* [What you need to do]: The expected result is the full listing, retyped exactly, without a single picture.
Start of Block
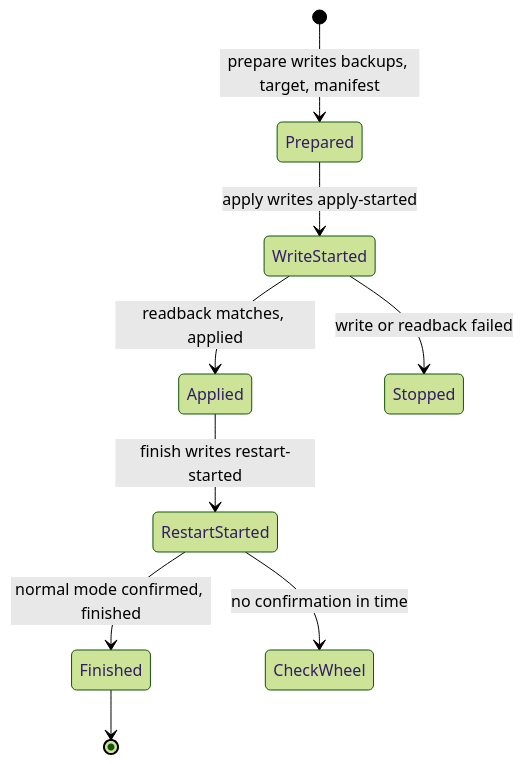
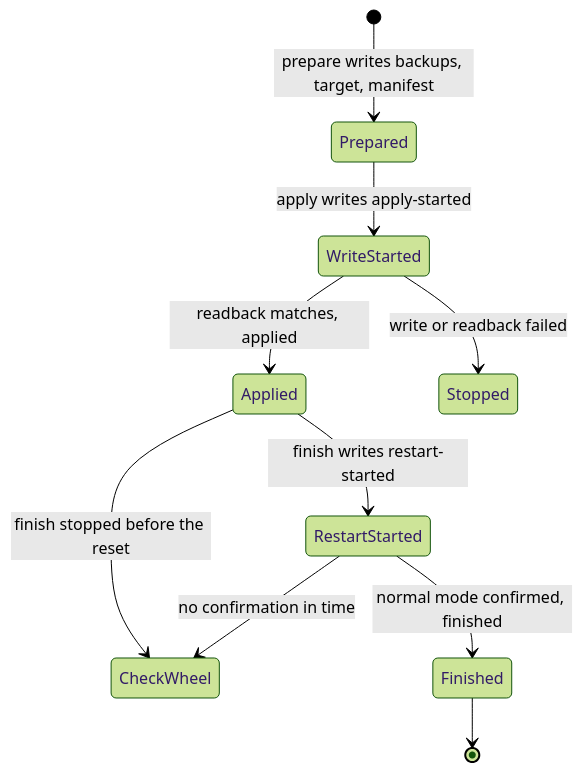
Before and after one commit to sebastianspicker/t150-macos-updater: the fifth of 6 diagrams in docs/ARCHITECTURE.md, drawn with Mermaid (forest theme). The commit also changed other lines of this file and 1 other file, not shown here.

Commit message:
Document the USB messages and the stopped-update outcomes in ARCHITECTURE.md

````diff
--- a/docs/ARCHITECTURE.md
+++ b/docs/ARCHITECTURE.md
@@ -207,11 +288,12 @@
 ```mermaid
 stateDiagram-v2
   [*] --> Prepared: prepare writes backups, target, manifest
   Prepared --> WriteStarted: apply writes apply-started
   WriteStarted --> Applied: readback matches, applied
   WriteStarted --> Stopped: write or readback failed
   Applied --> RestartStarted: finish writes restart-started
+  Applied --> CheckWheel: finish stopped before the reset
   RestartStarted --> Finished: normal mode confirmed, finished
   RestartStarted --> CheckWheel: no confirmation in time
   Finished --> [*]
 ```
````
End of Block
* [Answer to this exercise]:
Before and after one commit to sebastianspicker/t150-macos-updater: the fifth of 6 diagrams in docs/ARCHITECTURE.md, drawn with Mermaid (forest theme). The commit also changed other lines of this file and 1 other file, not shown here.

Commit message:
Document the USB messages and the stopped-update outcomes in ARCHITECTURE.md

````diff
--- a/docs/ARCHITECTURE.md
+++ b/docs/ARCHITECTURE.md
@@ -207,11 +288,12 @@
 ```mermaid
 stateDiagram-v2
   [*] --> Prepared: prepare writes backups, target, manifest
   Prepared --> WriteStarted: apply writes apply-started
   WriteStarted --> Applied: readback matches, applied
   WriteStarted --> Stopped: write or readback failed
   Applied --> RestartStarted: finish writes restart-started
+  Applied --> CheckWheel: finish stopped before the reset
   RestartStarted --> Finished: normal mode confirmed, finished
   RestartStarted --> CheckWheel: no confirmation in time
   Finished --> [*]
 ```
````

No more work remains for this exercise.